November 25, 2014 was the official United Nations International Day to End Violence Against Women.
This day is set aside to call on world governments, activists, and UN agencies to partner and bring an end to what I personally feel is one of the greatest tragedies of our time: violence against women and girls.
Our global community is also amid 16 days of activism against gender-based violence. November 25, 2014 until December 10, 2014 (Human Rights Day) are the days set aside every year to hold awareness events and calls for ending violence against women everywhere. UN Secretary General Ban Ki-Moon’s UNiTE to End Violence Campaign has invited the global community to “Orange YOUR Neighbourhood” by using the color orange in our communities from this day (November 25) to December 10, 2014. There is a toolkit available to use in planning your advocacy events. The toolkit outlines a theme for each of the 16 days of activism.
Global violence against women and girls is a pandemic. The human dignity of women and girls around the world has been compromised by way of human trafficking, rape and murder during periods of armed conflict, intimate partner and non-partner violence in the home, sexual assault, sexual harassment, child endangerment, kidnappings, lack of access to health and social services and in many, many other ways. The woman and girl child have been marginalized and disenfranchised in education, politics and economic development and every other area where men and women participate in our global society. Somehow, some way there is the message that the lives of women and girls are not as valuable.
We are in a new era.
We can make the difference.
We can improve the quality of life and honor the sacred dignity of women and girls worldwide.
There are many civil society organizations actively working together alongside the United Nations, United Nations Agencies and world governments to advocate for concrete, sustainable changes to the laws, policies and customs of nations to ensure the protection of women and girls.
The United Nations Convention on the Elimination of All Forms of Discrimination Against Women. The United States has signed, but not yet ratified this international treaty. Iran, Somalia, South Sudan, Sudan, and Tonga are countries that have not signed onto, nor ratified this treaty.
The United States 110th Congress has proposed the International Violence Against Women Act in order for the U.S. to address violence against women in its foreign policy. It has yet to be passed, however, we can work together to support the passing of this bill.
Amnesty International, Human Rights Watch, the Half The Sky Movement, MenEngage, International Rescue Committee, SASHA Center of Detroit, and many international and domestic organizations partner to bring awareness, resources and support for change in our communities worldwide.
World governments have enacted their own domestic laws to protect women and girls – for example the United States has enacted the 1994 Violence Against Women’s Act.
Powerful women in our communities that continue to be leaders in the fight to end violence against women and girls. I am very proud to know women like Kelly Mays and Professor Kalimah Johnson. These women are champions for survivors of domestic violence and sexual assault. I know many many more women doing great work in our communities.
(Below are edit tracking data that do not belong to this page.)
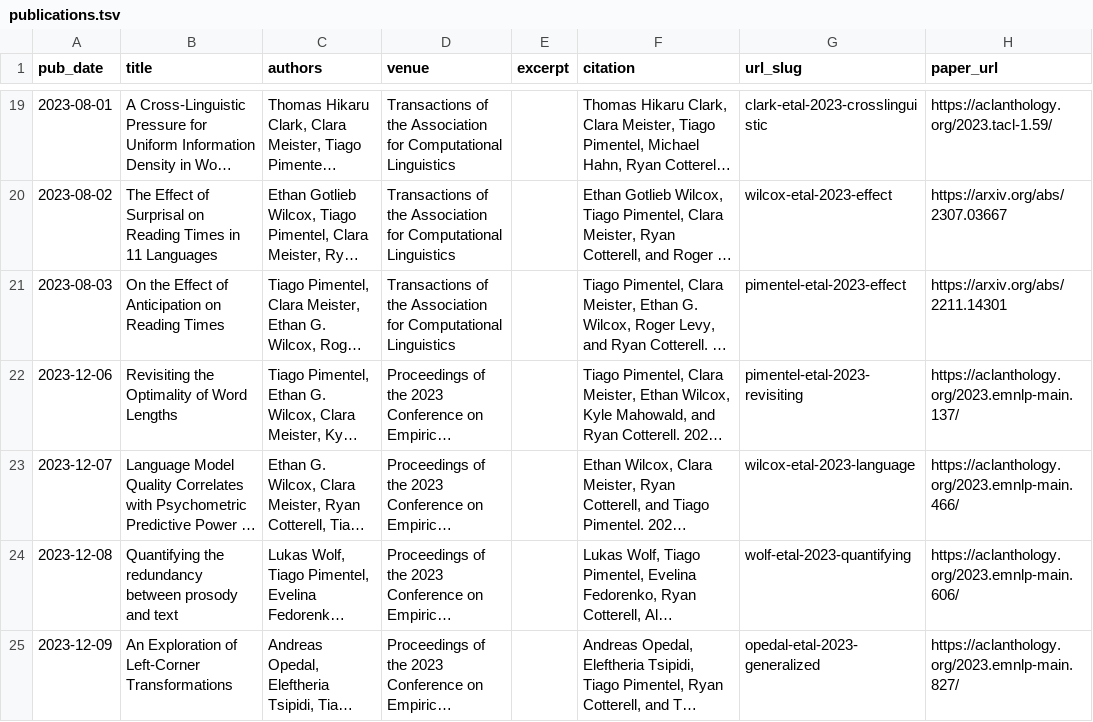
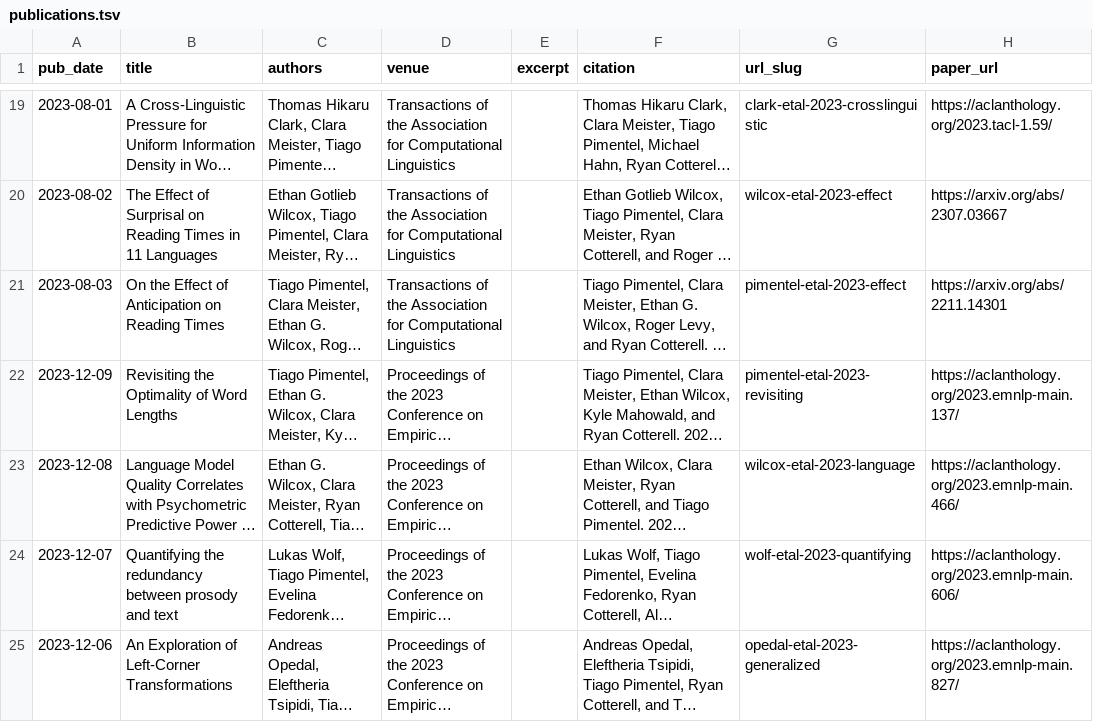
Before and after one commit to tpimentelms/tpimentelms.github.io, a TSV file: markdown_generator/publications.tsv, drawn as a sheet; only a part is shown, gaps mark what is left out; long unchanged cells end in …; the diff names each change by its address in the sheet, - before the commit and + after, or states it on an @@ line.

```diff
--- a/markdown_generator/publications.tsv
+++ b/markdown_generator/publications.tsv
-A22 (pub_date): 2023-12-06
+A22 (pub_date): 2023-12-09
-A23 (pub_date): 2023-12-07
+A23 (pub_date): 2023-12-08
-A24 (pub_date): 2023-12-08
+A24 (pub_date): 2023-12-07
-A25 (pub_date): 2023-12-09
+A25 (pub_date): 2023-12-06
```
Also changed, not shown: 4 other files.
Dynamic men in our communities that are our allies. Men can be a very strong voice in ending global violence against women and girls. Why? Because men can hold other men accountable when there is gender based violence in the home, school, work place, etc. Men can speak out against injustices and make a world of difference. There are men that DO speak out against injustices against women and girls and continue to make a world of difference. I am proud to know men like my friend Victor Billione Walker and so many others working to make a difference.
We, the global community must work to continuously implement and enforce the laws we enact in our home countries. We must work together to not only enact, implement, and enforce laws; we must also work to end certain standards, practices and cultural beliefs that subjugate women and girls in our communities.
I salute those working hard in our communities to end violence against women.
I long for and hope for the day when all women and girls in our world can walk, live, breathe and feel safe and free from violence.
We can make this happen.